|Issue 5 - May 1972|
|It is nearly
six years since Captain Beefheart played in Newcastle. In those days,
underground music was really from the underground. Very little air-play
was given to this kind of music. John Peel was about the only one to
give it any space on his show.
Nowadays, of course, progressive music has a much wider audience. Radio One has 16 hours of underground music as against two hours six years ago. But still only Peel plays Beefheart music.
Nevertheless, the City Hall, Newcastle was packed for the return of the Captain, and surprisingly enough, back stage was Radio One DJ - John Peel.
All we have heard of the Captain since those early days has been in connection with his association with Frank Zappa.
So the obvious question to ask him was how this association had affected his music. The reply, to say the least, was a surprise: "All this crap put out by Zappa is nonsense. I have only met the guy about 20 times in my life. He's ripped off so many of my ideas, for instance 'Hot Rats' was my idea," said Beefheart.
I then asked him how much drugs had affected him.

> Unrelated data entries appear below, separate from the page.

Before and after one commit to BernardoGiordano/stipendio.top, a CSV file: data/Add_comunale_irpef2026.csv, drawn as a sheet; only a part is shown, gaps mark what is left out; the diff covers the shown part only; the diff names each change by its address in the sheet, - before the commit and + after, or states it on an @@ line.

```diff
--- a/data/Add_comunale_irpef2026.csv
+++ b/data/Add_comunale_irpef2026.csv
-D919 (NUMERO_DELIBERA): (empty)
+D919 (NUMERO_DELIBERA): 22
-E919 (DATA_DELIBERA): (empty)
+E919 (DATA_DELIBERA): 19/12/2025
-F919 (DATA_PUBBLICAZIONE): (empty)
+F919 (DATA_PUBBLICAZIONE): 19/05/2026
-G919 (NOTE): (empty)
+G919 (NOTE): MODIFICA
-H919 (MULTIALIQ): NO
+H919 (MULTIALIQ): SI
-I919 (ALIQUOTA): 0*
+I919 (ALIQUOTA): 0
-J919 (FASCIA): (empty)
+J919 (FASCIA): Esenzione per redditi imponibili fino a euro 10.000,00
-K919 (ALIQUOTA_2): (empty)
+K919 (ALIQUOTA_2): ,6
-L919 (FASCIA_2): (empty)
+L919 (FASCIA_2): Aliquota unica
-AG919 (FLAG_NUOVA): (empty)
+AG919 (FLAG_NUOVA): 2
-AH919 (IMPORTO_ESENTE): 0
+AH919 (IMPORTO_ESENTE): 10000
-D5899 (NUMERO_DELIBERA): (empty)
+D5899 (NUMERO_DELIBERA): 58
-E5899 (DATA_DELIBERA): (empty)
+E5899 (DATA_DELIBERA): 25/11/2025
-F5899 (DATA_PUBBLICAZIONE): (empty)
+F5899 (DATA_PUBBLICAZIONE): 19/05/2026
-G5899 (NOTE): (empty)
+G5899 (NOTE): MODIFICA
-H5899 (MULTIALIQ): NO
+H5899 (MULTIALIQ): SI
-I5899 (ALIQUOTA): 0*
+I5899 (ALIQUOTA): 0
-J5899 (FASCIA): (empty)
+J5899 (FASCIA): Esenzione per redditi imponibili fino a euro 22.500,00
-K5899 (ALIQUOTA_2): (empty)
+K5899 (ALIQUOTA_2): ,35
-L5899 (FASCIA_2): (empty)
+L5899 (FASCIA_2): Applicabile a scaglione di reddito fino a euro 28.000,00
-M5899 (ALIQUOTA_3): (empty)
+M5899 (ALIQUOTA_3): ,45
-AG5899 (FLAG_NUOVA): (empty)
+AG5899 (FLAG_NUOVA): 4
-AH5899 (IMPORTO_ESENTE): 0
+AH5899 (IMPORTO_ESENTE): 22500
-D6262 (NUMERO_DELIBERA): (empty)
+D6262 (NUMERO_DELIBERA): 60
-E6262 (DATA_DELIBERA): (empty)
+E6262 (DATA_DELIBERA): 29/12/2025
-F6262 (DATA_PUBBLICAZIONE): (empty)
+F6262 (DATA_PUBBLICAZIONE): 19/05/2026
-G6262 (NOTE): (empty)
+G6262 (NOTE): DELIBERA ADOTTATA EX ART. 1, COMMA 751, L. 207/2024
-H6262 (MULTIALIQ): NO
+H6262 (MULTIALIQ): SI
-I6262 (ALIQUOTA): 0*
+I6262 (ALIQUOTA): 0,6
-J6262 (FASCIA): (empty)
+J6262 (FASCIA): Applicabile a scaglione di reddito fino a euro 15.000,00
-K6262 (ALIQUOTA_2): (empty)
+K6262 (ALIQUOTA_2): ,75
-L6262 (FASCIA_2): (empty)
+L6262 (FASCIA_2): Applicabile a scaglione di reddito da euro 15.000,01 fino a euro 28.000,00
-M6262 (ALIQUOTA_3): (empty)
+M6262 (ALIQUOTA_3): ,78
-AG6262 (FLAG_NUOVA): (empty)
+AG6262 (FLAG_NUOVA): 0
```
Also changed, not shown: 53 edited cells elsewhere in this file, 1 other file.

He said that he doesn't take drugs any more because all his ideas are in his head and he can get them out without resorting to drugs. So all those stories about him and Zappa disappearing into the desert with gallons of LSD would seem to be more Zappa publicity.
The Captain had some pretty pungent things to say about education: "Education puts cataracts in front of your eyes. You have to tear these cataracts down to see. The teachers didn't break my crayons. I have my own colours to play with."
It has been rumoured that the Captain is considering working with Ornette Coleman, the clarinet-saxophonist, so I asked him if this was a possibility in the future. He said that he would not do this in America because the public there would turn it into a 'gunfight at OK corral' situation. (Captain Beefheart v Ornette Coleman) This, said Beefheart, would be unfair on Coleman. But he wants to play with him sometime, nevertheless.
The Captain was in a jovial mood after the performance. He said that the audience was a very intelligent one and that it was a pleasure to play to them.
I asked him why he had a belly dancer and a ballet dancer on stage preceding his act. He replied that the kids had probably never seen either a ballet or belly dancer before, and he thought it would be nice to show them.
Back to Zappa; I asked what the Captain thought of '200 Motels'. He said: "I don't know why Ringo Starr got involved with that load of crap." I suggested that it may have been a bandwagon thing. The Captain agreed.
He gets misunderstood. "When I recorded 'Safe as Milk', I intended it to be a comment on the strontium 90 level in mother's milk but everybody thought I meant acid." Again, I detected a reference to Zappa type publicity.
The Captain stayed long after the concert signing autographs and was obviously eager to put down many of the myths surrounding his last few years.
His final words in Newcastle: "The beer here isn't as good as it was five years ago".